== ACTIVITY ==
Which lines of the data hold the word "best"? Copy all of them.

*** DATA TO EXAMINE ***

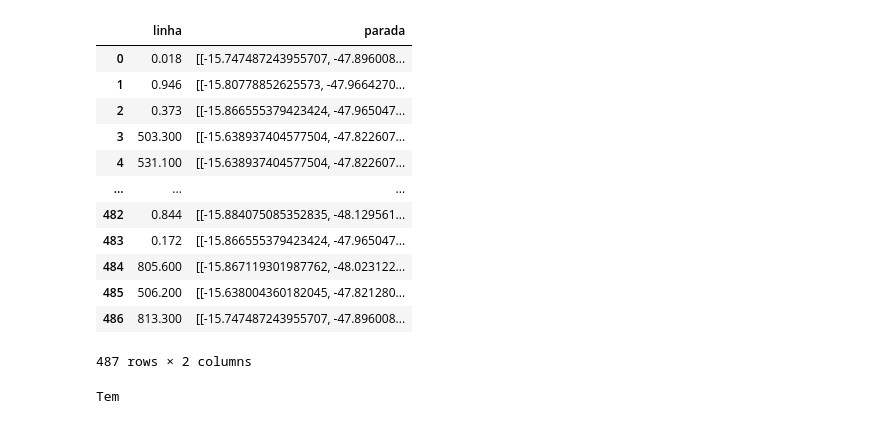
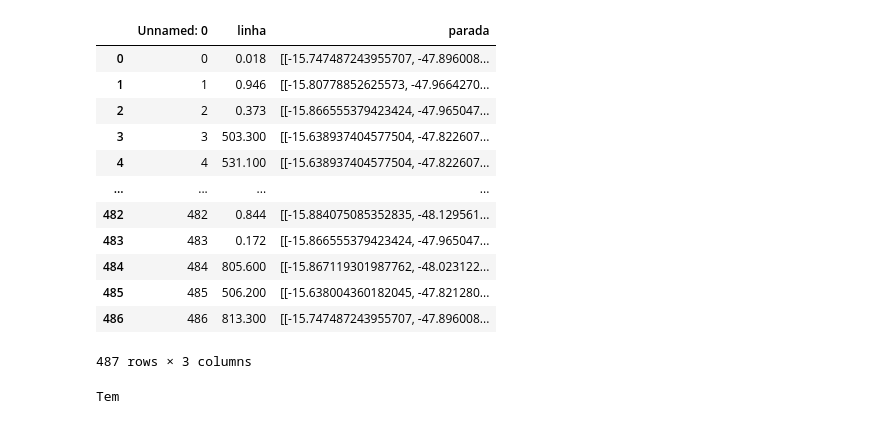
Before and after one commit to ResidenciaTICBrisa/02_RotaOnibus, a Jupyter notebook: docs/Notebooks/PreProcessamento/Luiz/LeituraParadasTratadas.ipynb, the cells around one changed output. Drawn from its saved outputs; the diff is of its cells as text; code cells hidden in the pictures.

```diff
--- a/docs/Notebooks/PreProcessamento/Luiz/LeituraParadasTratadas.ipynb
+++ b/docs/Notebooks/PreProcessamento/Luiz/LeituraParadasTratadas.ipynb
@@ -10,22 +10,21 @@ import pandas as pd
 # %%
 dt = pd.read_csv("../../../databases/luiz_dataset/paradas_linestrings_ida.csv", converters={'parada': pd.eval})
 linhas = pd.read_csv('../../../databases/linhas/Linhas.csv')
-# %%
-# remove as colunas
-dt.drop(columns='Unnamed: 0',axis=0)
-# %% [output]
-|  | linha | parada |
-| 0 | 0.018 | [[-15.747487243955707, -47.896008... |
-| 1 | 0.946 | [[-15.80778852625573, -47.9664270... |
-| 2 | 0.373 | [[-15.866555379423424, -47.965047... |
-| 3 | 503.300 | [[-15.638937404577504, -47.822607... |
-| 4 | 531.100 | [[-15.638937404577504, -47.822607... |
-| ... | ... | ... |
-| 482 | 0.844 | [[-15.884075085352835, -48.129561... |
-| 483 | 0.172 | [[-15.866555379423424, -47.965047... |
-| 484 | 805.600 | [[-15.867119301987762, -48.023122... |
-| 485 | 506.200 | [[-15.638004360182045, -47.821280... |
-| 486 | 813.300 | [[-15.747487243955707, -47.896008... |
-487 rows × 2 columns
+# %%
+dt
+# %% [output]
+|  | Unnamed: 0 | linha | parada |
+| 0 | 0 | 0.018 | [[-15.747487243955707, -47.896008... |
+| 1 | 1 | 0.946 | [[-15.80778852625573, -47.9664270... |
+| 2 | 2 | 0.373 | [[-15.866555379423424, -47.965047... |
+| 3 | 3 | 503.300 | [[-15.638937404577504, -47.822607... |
+| 4 | 4 | 531.100 | [[-15.638937404577504, -47.822607... |
+| ... | ... | ... | ... |
+| 482 | 482 | 0.844 | [[-15.884075085352835, -48.129561... |
+| 483 | 483 | 0.172 | [[-15.866555379423424, -47.965047... |
+| 484 | 484 | 805.600 | [[-15.867119301987762, -48.023122... |
+| 485 | 485 | 506.200 | [[-15.638004360182045, -47.821280... |
+| 486 | 486 | 813.300 | [[-15.747487243955707, -47.896008... |
+487 rows × 3 columns
 # %%
 # Faz o teste para ver se tem uma linha no seu dataframe
```
Also changed, not shown: parts of 10 cells of this notebook.
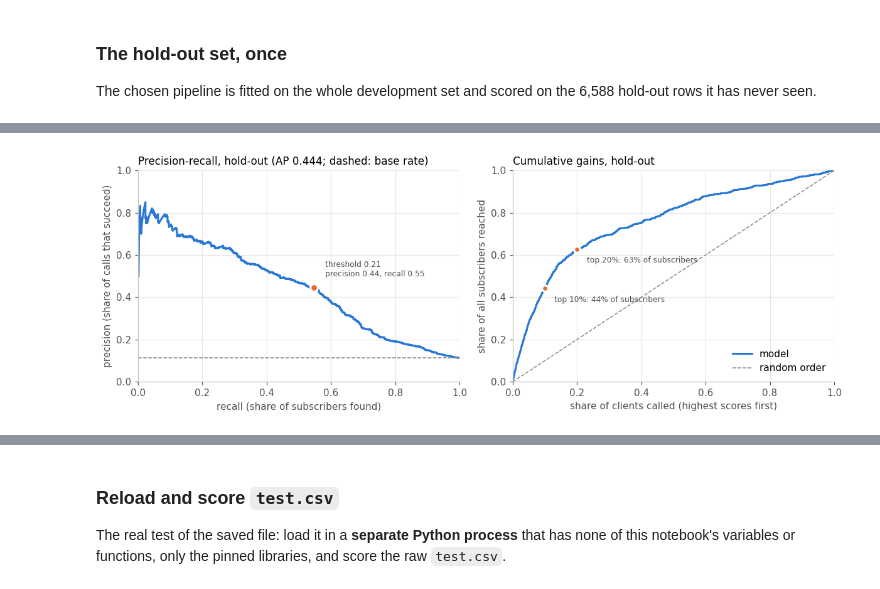
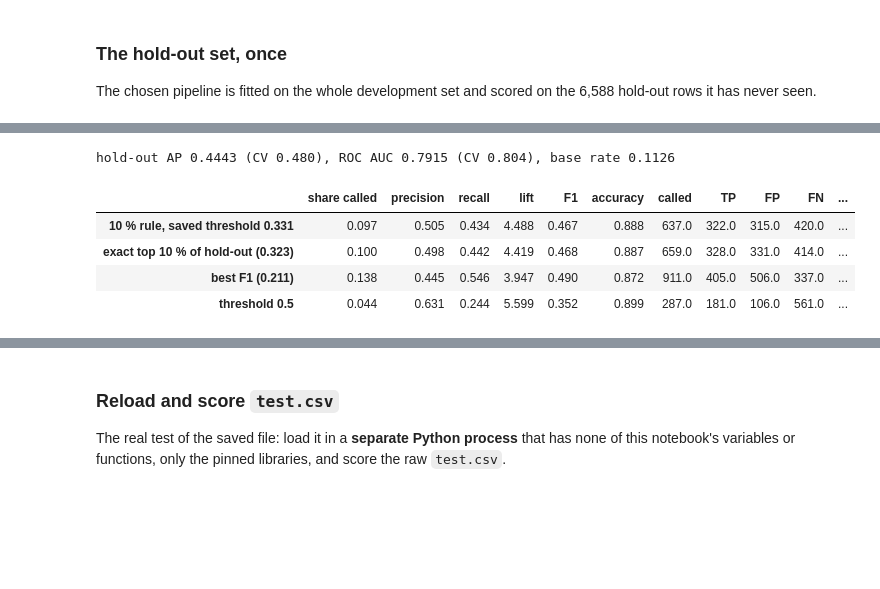
Before and after one commit to abo-code-1/task-03-ML-course, a Jupyter notebook: Imamsidikov_task3.ipynb, the cells around one changed output, grey strips where cells are left out. Drawn from its saved outputs; the diff is of its cells as text; code cells hidden in the pictures; blank space fills up the shorter version.

```diff
--- a/Imamsidikov_task3.ipynb
+++ b/Imamsidikov_task3.ipynb
@@ -915,36 +943,33 @@ hold-out AP 0.4443 (CV 0.480), ROC AUC 0.7915 (CV 0.804), base rate 0.1126
-# %%
-# Left: precision-recall curve on the hold-out. Right: share of all subscribers reached when calling the clients
-# with the highest scores first (cumulative gains)
-hp, hr, _ = precision_recall_curve(y_hold, p_hold)
-hp, hr = hp[hr > 0], hr[hr > 0]  # drop the points at recall 0, where precision is undefined
-order = np.argsort(-p_hold)
-reached = np.cumsum(y_hold.to_numpy()[order]) / y_hold.sum()
-called = np.arange(1, len(order) + 1) / len(order)
-chosen = at_threshold(y_hold, p_hold, THRESHOLD)
-
-fig, (a1, a2) = plt.subplots(1, 2, figsize=(11, 4))
-a1.plot(hr, hp, color=NO, linewidth=2)
-a1.axhline(y_hold.mean(), color=NEUTRAL, linewidth=1, linestyle="--")
-a1.scatter([chosen["recall"]], [chosen["precision"]], s=60, color=YES, zorder=3, edgecolor="white", linewidth=2)
-a1.annotate(f"threshold {THRESHOLD:.2f}\nprecision {chosen['precision']:.2f}, recall {chosen['recall']:.2f}",
-            (chosen["recall"], chosen["precision"]), xytext=(12, 12), textcoords="offset points", fontsize=8,
-            color="#52514e")
-a1.set(xlabel="recall (share of subscribers found)", ylabel="precision (share of calls that succeed)",
-       xlim=(0, 1), ylim=(0, 1))
-a1.set_title(f"Precision-recall, hold-out (AP {hold_ap:.3f}; dashed: base rate)", loc="left")
-
-a2.plot(called, reached, color=NO, linewidth=2, label="model")
-a2.plot([0, 1], [0, 1], color=NEUTRAL, linewidth=1, linestyle="--", label="random order")
-for share in (0.1, 0.2):
-    got = reached[int(share * len(order)) - 1]
-    a2.scatter([share], [got], s=40, color=YES, zorder=3, edgecolor="white", linewidth=2)
-    a2.annotate(f"top {share:.0%}: {got:.0%} of subscribers", (share, got), xytext=(10, -14),
-                textcoords="offset points", fontsize=8, color="#52514e")
-a2.set(xlabel="share of clients called (highest scores first)", ylabel="share of all subscribers reached",
-       xlim=(0, 1), ylim=(0, 1))
-a2.set_title("Cumulative gains, hold-out", loc="left")
-a2.legend(loc="lower right")
-fig.tight_layout()
-plt.show()
-# %% [output]
-[figure, removed]
+# %%
+final_pipe.fit(X_dev, y_dev)
+p_hold = final_pipe.predict_proba(X_hold)[:, 1]
+
+
+def at_threshold(y_true, p, t):
+    pred = (p >= t).astype(int)
+    tn, fp, fn, tp = confusion_matrix(y_true, pred).ravel()
+    precision = tp / (tp + fp)
+    return {"share called": (tp + fp) / len(y_true), "precision": precision, "recall": tp / (tp + fn),
+            "lift": precision / np.mean(y_true), "F1": 2 * tp / (2 * tp + fp + fn),
+            "accuracy": (tp + tn) / len(y_true), "called": int(tp + fp), "TP": int(tp), "FP": int(fp),
+            "FN": int(fn), "TN": int(tn)}
+
+
+hold_ap, hold_auc = average_precision_score(y_hold, p_hold), roc_auc_score(y_hold, p_hold)
+print(f"hold-out AP {hold_ap:.4f} (CV {cv_table().loc['gradient boosting, tuned', 'AP']:.3f}), "
+      f"ROC AUC {hold_auc:.4f} (CV {cv_table().loc['gradient boosting, tuned', 'ROC AUC']:.3f}), "
+      f"base rate {y_hold.mean():.4f}")
+
+# The saved threshold (set on the development set), the exact top 10 % of the hold-out, and two other thresholds
+HOLD_TOP = float(np.quantile(p_hold, 1 - CALL_SHARE))
+pd.DataFrame({f"10 % rule, saved threshold {THRESHOLD:.3f}": at_threshold(y_hold, p_hold, THRESHOLD),
+              f"exact top 10 % of hold-out ({HOLD_TOP:.3f})": at_threshold(y_hold, p_hold, HOLD_TOP),
+              f"best F1 ({F1_THRESHOLD:.3f})": at_threshold(y_hold, p_hold, F1_THRESHOLD),
+              "threshold 0.5": at_threshold(y_hold, p_hold, 0.5)}).T.round(3)
+# %% [output]
+hold-out AP 0.4443 (CV 0.480), ROC AUC 0.7915 (CV 0.804), base rate 0.1126
+|  | share called | precision | recall | lift | F1 | accuracy | called | TP | FP | FN | ... |
+| 10 % rule, saved threshold 0.331 | 0.097 | 0.505 | 0.434 | 4.488 | 0.467 | 0.888 | 637.0 | 322.0 | 315.0 | 420.0 | ... |
+| exact top 10 % of hold-out (0.323) | 0.100 | 0.498 | 0.442 | 4.419 | 0.468 | 0.887 | 659.0 | 328.0 | 331.0 | 414.0 | ... |
+| best F1 (0.211) | 0.138 | 0.445 | 0.546 | 3.947 | 0.490 | 0.872 | 911.0 | 405.0 | 506.0 | 337.0 | ... |
+| threshold 0.5 | 0.044 | 0.631 | 0.244 | 5.599 | 0.352 | 0.899 | 287.0 | 181.0 | 106.0 | 561.0 | ... |
```
Also changed, not shown: parts of 25 cells of this notebook, 3 other files.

*** End of DATA TO EXAMINE ***

== EXERCISE ANSWER ==
+              f"best F1 ({F1_THRESHOLD:.3f})": at_threshold(y_hold, p_hold, F1_THRESHOLD),
+| best F1 (0.211) | 0.138 | 0.445 | 0.546 | 3.947 | 0.490 | 0.872 | 911.0 | 405.0 | 506.0 | 337.0 | ... |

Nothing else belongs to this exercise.